- _YOUR ASSIGNMENT_: Below are the records; copy out every line that holds the word "currentTarget".

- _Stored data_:
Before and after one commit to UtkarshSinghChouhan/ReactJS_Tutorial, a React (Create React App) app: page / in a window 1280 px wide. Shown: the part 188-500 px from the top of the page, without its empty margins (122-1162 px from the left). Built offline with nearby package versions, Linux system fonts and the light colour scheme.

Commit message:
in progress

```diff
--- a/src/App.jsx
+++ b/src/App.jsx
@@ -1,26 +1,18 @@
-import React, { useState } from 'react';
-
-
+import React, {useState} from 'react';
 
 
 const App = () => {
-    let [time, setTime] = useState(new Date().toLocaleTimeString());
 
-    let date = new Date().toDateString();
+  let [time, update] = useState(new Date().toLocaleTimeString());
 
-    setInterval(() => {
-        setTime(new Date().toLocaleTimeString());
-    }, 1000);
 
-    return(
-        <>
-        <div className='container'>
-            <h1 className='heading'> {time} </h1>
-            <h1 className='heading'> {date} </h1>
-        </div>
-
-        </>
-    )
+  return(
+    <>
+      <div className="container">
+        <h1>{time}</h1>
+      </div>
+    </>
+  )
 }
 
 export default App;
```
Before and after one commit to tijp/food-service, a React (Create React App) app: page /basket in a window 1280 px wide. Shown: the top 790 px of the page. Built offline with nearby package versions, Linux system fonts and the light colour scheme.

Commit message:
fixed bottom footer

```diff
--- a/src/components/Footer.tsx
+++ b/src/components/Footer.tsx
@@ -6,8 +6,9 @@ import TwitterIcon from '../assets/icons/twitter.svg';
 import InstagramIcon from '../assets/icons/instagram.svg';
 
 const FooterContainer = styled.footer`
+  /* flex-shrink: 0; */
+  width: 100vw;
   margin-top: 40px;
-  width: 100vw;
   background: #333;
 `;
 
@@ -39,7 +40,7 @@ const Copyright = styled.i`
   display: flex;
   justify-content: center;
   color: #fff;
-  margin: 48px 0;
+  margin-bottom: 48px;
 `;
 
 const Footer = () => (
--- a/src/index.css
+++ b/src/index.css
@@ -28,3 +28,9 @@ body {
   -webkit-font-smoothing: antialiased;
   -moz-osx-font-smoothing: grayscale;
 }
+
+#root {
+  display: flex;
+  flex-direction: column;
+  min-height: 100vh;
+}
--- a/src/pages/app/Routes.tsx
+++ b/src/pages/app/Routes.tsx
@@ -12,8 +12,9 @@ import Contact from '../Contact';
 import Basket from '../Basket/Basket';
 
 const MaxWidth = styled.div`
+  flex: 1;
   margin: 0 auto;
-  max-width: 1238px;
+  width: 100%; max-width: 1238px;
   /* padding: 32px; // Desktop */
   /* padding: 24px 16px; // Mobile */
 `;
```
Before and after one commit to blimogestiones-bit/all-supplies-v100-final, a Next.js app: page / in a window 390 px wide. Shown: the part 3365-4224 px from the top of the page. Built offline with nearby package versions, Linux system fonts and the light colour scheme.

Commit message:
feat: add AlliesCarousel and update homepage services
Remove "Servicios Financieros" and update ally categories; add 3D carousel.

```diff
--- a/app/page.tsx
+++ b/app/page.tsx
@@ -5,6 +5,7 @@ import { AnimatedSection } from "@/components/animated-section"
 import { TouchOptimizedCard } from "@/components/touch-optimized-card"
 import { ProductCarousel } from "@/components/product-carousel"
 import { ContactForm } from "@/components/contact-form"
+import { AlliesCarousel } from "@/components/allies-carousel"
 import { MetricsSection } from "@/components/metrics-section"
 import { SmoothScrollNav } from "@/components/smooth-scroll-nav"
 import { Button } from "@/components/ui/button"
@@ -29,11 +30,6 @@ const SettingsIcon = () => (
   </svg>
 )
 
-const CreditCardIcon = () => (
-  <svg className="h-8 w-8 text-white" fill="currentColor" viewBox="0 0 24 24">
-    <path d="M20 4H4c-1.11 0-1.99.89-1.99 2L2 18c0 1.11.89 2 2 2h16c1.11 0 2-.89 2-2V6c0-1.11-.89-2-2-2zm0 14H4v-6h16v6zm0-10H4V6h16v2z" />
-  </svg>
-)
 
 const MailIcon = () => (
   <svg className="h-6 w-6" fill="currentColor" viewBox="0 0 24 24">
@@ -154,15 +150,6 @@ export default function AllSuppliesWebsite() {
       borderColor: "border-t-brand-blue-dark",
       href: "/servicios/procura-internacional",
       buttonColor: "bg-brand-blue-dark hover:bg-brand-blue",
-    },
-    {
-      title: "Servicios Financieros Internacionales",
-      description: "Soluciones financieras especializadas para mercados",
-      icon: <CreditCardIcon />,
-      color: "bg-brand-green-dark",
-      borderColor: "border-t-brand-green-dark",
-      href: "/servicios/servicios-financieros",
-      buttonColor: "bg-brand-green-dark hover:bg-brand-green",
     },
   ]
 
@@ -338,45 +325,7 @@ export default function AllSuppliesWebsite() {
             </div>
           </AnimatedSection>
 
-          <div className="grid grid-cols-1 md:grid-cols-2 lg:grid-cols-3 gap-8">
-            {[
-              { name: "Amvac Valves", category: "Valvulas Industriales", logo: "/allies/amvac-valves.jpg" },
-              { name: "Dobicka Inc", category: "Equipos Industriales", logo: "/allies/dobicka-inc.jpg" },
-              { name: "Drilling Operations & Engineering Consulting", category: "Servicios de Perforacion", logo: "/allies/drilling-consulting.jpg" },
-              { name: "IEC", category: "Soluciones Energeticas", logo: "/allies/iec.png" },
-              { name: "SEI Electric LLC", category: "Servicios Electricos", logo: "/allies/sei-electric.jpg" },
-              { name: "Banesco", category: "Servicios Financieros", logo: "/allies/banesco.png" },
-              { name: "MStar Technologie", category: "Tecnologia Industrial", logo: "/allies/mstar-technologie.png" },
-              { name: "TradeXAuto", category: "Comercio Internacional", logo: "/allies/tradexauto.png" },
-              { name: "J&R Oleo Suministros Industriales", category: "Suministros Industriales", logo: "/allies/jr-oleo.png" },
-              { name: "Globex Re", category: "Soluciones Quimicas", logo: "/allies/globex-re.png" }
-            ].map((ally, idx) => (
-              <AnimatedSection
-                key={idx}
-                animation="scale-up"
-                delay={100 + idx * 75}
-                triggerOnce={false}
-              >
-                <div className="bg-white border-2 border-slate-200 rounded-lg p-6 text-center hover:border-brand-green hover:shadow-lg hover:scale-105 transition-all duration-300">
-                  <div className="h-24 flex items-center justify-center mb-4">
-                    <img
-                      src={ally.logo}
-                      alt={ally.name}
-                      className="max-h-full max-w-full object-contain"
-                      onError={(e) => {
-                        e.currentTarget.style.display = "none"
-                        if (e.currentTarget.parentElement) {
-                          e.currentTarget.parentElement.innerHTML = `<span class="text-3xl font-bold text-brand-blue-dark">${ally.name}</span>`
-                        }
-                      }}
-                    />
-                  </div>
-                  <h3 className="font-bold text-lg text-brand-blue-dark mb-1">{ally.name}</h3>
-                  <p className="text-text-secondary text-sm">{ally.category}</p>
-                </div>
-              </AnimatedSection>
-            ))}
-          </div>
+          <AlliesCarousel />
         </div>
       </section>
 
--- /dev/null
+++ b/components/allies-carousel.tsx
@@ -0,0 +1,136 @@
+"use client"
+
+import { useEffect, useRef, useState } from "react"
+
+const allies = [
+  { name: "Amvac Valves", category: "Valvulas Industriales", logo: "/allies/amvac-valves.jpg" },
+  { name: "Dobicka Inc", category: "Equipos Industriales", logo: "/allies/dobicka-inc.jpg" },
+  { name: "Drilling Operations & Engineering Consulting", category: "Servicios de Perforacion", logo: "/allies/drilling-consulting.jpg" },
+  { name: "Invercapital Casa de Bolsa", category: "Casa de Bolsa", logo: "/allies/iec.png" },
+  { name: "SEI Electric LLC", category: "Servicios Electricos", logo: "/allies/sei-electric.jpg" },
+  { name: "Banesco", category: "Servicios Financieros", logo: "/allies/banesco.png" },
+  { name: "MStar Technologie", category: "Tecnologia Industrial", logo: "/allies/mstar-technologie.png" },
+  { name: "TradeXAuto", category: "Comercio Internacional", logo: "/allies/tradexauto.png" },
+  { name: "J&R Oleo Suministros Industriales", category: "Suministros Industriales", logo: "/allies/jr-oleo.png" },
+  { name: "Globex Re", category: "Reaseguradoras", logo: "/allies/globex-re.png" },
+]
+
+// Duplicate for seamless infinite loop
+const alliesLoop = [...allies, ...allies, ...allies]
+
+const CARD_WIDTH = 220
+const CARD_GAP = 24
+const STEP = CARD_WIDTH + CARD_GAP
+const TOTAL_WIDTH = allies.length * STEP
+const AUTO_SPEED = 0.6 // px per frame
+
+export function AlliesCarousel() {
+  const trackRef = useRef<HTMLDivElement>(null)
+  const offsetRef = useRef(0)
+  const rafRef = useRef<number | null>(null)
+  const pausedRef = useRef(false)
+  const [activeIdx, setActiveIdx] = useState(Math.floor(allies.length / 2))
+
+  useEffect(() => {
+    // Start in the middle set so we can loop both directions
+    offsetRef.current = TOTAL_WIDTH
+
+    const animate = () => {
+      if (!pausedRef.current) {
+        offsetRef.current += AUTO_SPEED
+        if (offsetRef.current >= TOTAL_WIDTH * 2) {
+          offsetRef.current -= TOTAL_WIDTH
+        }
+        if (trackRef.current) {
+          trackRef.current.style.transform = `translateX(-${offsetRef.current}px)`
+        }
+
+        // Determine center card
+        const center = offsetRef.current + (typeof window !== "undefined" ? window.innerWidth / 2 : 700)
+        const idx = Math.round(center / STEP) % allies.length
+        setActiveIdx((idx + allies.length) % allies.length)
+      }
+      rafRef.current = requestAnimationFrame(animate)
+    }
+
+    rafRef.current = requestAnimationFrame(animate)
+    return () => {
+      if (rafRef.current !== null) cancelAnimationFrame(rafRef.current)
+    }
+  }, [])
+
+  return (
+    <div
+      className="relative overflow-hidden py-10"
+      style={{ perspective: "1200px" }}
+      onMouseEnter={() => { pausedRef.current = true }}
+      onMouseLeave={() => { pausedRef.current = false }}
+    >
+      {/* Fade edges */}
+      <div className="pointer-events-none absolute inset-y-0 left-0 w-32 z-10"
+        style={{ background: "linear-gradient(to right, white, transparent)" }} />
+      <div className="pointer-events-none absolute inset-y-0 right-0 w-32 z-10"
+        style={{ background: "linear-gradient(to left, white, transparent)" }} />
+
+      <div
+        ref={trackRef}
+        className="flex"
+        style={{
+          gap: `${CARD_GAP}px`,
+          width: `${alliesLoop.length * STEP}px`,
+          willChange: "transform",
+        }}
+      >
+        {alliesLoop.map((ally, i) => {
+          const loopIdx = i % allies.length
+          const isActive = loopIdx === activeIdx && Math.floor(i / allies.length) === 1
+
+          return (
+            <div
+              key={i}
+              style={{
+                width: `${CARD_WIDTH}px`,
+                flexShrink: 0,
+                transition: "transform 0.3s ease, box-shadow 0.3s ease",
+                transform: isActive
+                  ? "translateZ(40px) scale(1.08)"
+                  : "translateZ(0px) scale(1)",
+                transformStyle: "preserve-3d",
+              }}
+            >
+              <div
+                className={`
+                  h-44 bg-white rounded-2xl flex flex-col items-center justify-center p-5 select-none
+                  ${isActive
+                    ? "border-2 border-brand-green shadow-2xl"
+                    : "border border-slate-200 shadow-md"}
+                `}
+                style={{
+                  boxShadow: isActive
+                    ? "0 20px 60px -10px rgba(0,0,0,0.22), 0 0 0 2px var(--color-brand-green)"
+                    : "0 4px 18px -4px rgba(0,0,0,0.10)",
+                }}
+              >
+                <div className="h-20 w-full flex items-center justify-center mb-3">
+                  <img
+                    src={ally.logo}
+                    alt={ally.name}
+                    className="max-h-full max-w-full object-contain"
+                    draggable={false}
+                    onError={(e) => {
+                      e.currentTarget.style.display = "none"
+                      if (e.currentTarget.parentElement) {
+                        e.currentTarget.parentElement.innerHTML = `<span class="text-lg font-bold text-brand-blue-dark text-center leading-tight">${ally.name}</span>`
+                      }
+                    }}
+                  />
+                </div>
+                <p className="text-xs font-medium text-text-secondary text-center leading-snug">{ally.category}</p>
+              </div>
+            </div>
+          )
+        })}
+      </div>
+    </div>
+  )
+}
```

- _REPLY TO THE EXERCISE_:
-                        e.currentTarget.style.display = "none"
-                        if (e.currentTarget.parentElement) {
-                          e.currentTarget.parentElement.innerHTML = `<span class="text-3xl font-bold text-brand-blue-dark">${ally.name}</span>`
+                      e.currentTarget.style.display = "none"
+                      if (e.currentTarget.parentElement) {
+                        e.currentTarget.parentElement.innerHTML = `<span class="text-lg font-bold text-brand-blue-dark text-center leading-tight">${ally.name}</span>`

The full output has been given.